++++ Material shown

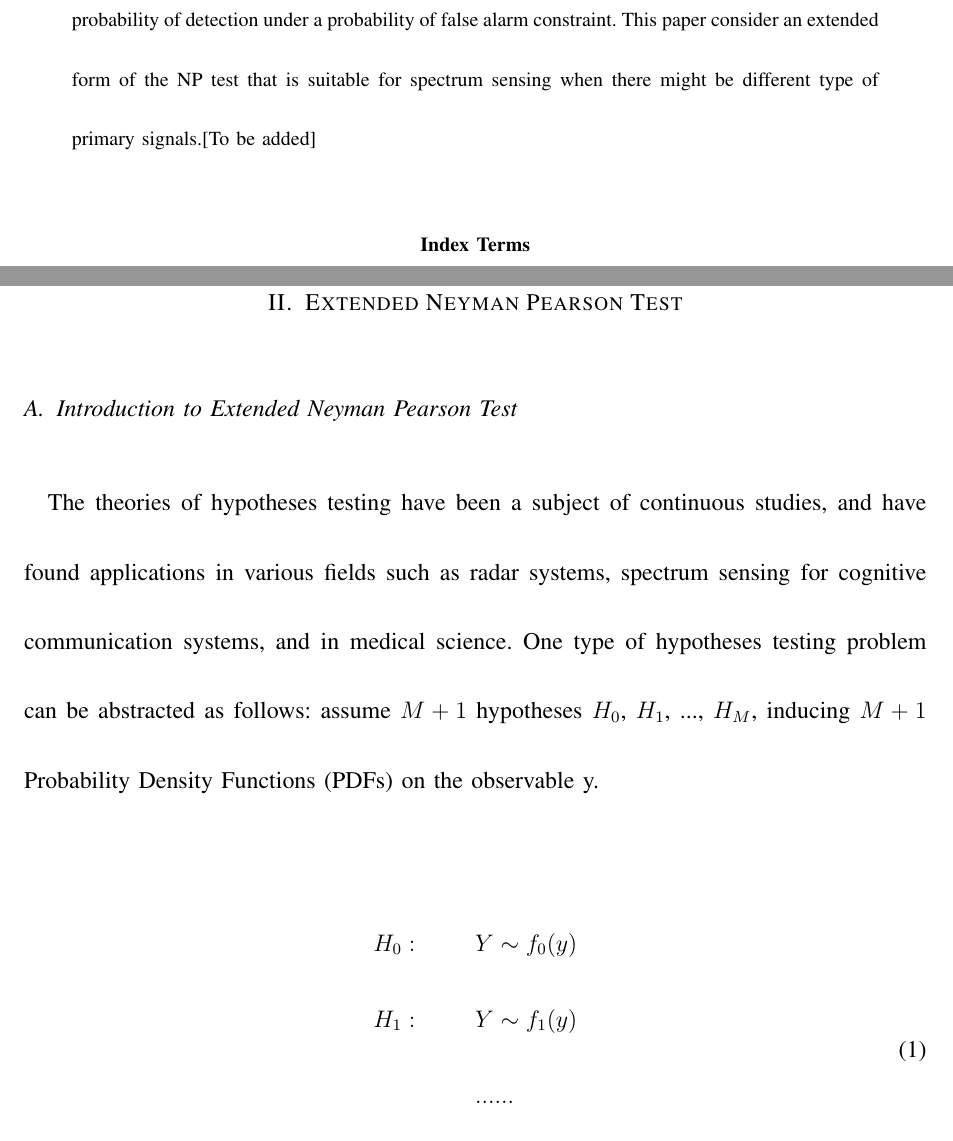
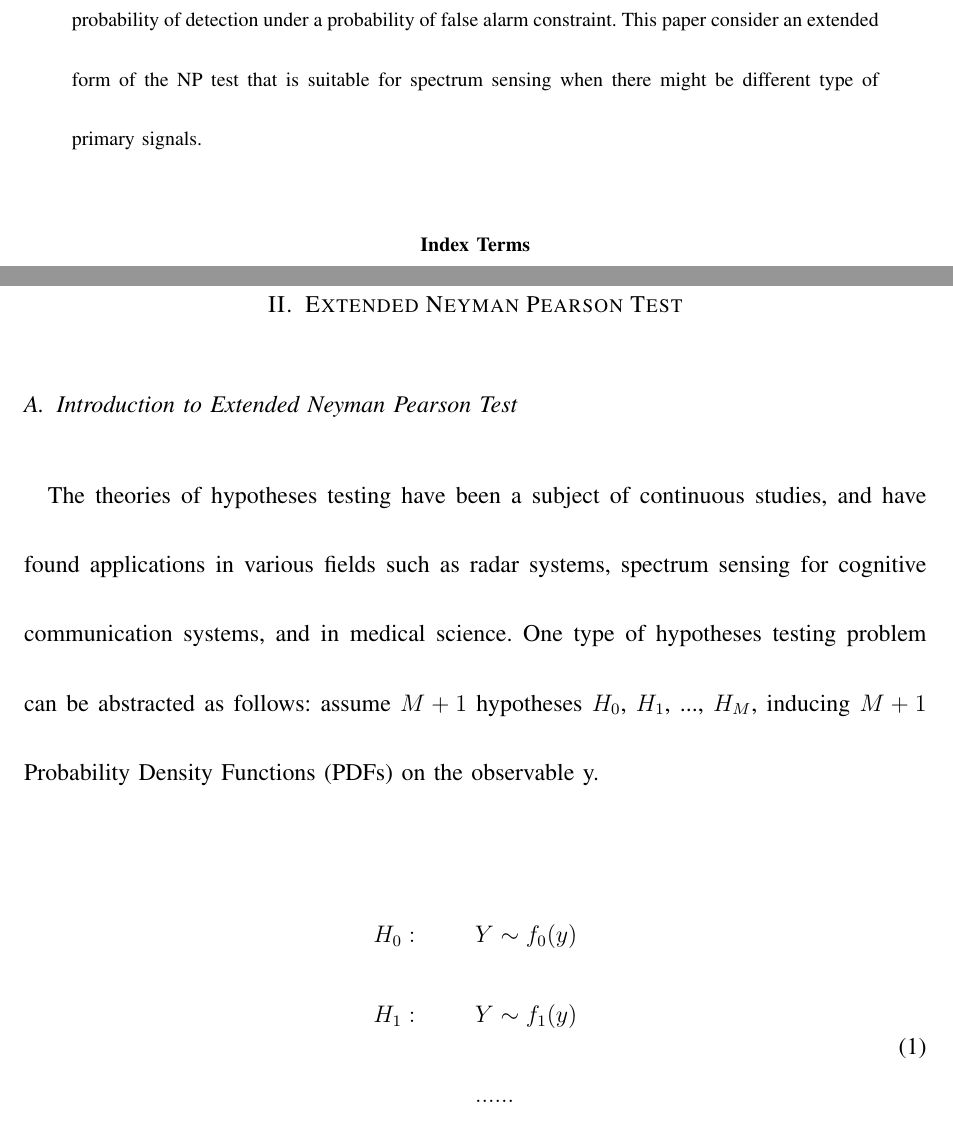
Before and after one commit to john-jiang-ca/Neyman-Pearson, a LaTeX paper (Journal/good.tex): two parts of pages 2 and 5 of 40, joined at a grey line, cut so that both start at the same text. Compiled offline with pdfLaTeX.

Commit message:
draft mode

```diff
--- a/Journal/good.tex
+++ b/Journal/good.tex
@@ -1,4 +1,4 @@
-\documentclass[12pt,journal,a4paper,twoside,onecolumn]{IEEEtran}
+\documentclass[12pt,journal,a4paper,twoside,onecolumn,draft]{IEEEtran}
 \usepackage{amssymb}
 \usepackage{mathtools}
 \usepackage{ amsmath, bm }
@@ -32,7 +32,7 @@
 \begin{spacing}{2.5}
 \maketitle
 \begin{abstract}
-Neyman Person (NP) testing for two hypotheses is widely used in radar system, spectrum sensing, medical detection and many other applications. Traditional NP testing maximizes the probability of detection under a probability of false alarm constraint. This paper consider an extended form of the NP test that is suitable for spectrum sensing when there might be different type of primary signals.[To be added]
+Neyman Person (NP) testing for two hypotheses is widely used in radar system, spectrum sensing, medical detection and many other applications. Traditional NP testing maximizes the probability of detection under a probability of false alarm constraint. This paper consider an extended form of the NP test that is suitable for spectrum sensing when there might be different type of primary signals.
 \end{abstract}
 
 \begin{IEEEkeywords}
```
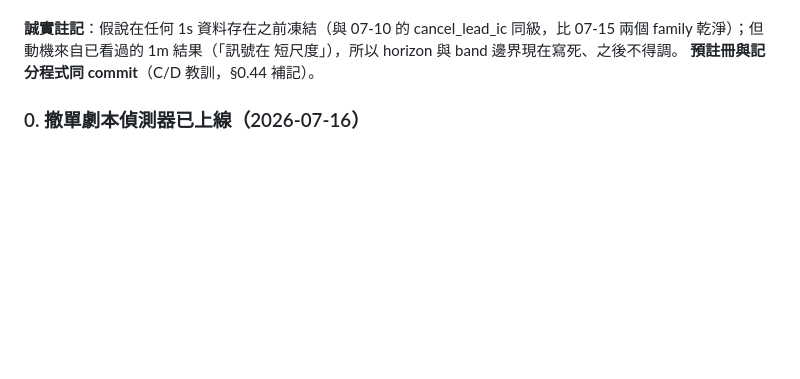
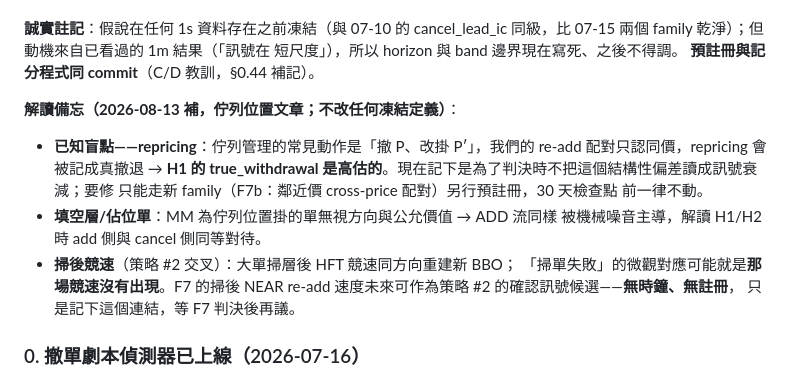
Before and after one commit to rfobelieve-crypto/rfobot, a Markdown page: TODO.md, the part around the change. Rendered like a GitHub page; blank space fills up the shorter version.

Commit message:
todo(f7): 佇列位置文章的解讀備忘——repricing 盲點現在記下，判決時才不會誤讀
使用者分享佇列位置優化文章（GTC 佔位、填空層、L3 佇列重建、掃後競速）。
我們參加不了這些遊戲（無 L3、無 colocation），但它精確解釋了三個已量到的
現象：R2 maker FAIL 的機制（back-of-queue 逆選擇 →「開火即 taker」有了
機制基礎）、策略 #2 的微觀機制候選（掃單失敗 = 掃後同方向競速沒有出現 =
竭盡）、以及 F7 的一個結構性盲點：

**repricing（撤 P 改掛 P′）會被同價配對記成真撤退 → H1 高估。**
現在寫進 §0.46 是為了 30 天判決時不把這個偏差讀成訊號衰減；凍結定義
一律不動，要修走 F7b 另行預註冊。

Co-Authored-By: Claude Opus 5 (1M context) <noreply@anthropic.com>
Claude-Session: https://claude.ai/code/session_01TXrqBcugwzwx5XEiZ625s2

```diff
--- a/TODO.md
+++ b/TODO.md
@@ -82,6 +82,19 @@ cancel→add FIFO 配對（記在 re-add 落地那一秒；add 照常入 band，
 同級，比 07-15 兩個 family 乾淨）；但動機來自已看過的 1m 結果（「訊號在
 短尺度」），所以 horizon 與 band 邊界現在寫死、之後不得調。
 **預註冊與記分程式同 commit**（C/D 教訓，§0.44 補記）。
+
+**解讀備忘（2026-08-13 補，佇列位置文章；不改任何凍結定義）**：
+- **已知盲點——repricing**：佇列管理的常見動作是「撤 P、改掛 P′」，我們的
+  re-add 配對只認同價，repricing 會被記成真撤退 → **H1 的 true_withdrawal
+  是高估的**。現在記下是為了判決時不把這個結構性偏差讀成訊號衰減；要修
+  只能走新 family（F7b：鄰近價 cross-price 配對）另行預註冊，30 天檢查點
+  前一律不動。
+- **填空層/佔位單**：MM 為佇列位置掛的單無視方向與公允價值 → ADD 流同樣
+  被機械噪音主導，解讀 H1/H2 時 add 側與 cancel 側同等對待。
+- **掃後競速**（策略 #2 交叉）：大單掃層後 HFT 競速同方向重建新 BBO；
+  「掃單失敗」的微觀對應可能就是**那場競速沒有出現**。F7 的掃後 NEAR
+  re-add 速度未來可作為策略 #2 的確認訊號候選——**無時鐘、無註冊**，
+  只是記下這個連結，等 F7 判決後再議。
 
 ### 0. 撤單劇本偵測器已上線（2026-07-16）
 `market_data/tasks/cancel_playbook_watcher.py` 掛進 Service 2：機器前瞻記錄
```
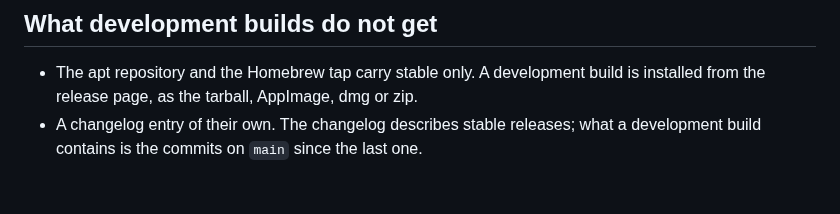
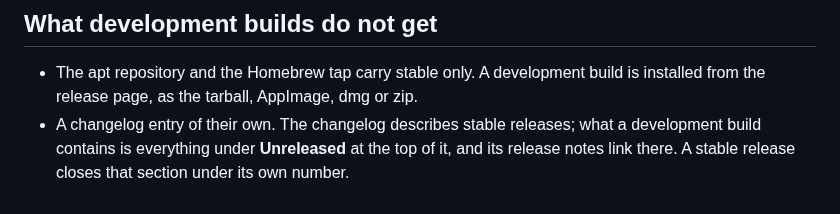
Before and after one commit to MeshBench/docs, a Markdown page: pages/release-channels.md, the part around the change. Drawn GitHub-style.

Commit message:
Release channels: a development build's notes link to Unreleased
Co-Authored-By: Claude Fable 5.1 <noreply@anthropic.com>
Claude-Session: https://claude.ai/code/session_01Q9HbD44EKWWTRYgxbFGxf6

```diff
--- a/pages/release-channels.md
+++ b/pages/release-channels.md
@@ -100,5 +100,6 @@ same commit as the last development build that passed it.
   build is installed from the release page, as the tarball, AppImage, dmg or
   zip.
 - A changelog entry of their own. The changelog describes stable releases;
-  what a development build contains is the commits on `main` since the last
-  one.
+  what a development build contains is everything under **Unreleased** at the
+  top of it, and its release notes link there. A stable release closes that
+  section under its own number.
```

++++++++

Return the lines of the listing where the string "pages" appears.

Before and after one commit to john-jiang-ca/Neyman-Pearson, a LaTeX paper (Journal/good.tex): two parts of pages 2 and 5 of 40, joined at a grey line, cut so that both start at the same text. Compiled offline with pdfLaTeX.
Before and after one commit to MeshBench/docs, a Markdown page: pages/release-channels.md, the part around the change. Drawn GitHub-style.
--- a/pages/release-channels.md
+++ b/pages/release-channels.md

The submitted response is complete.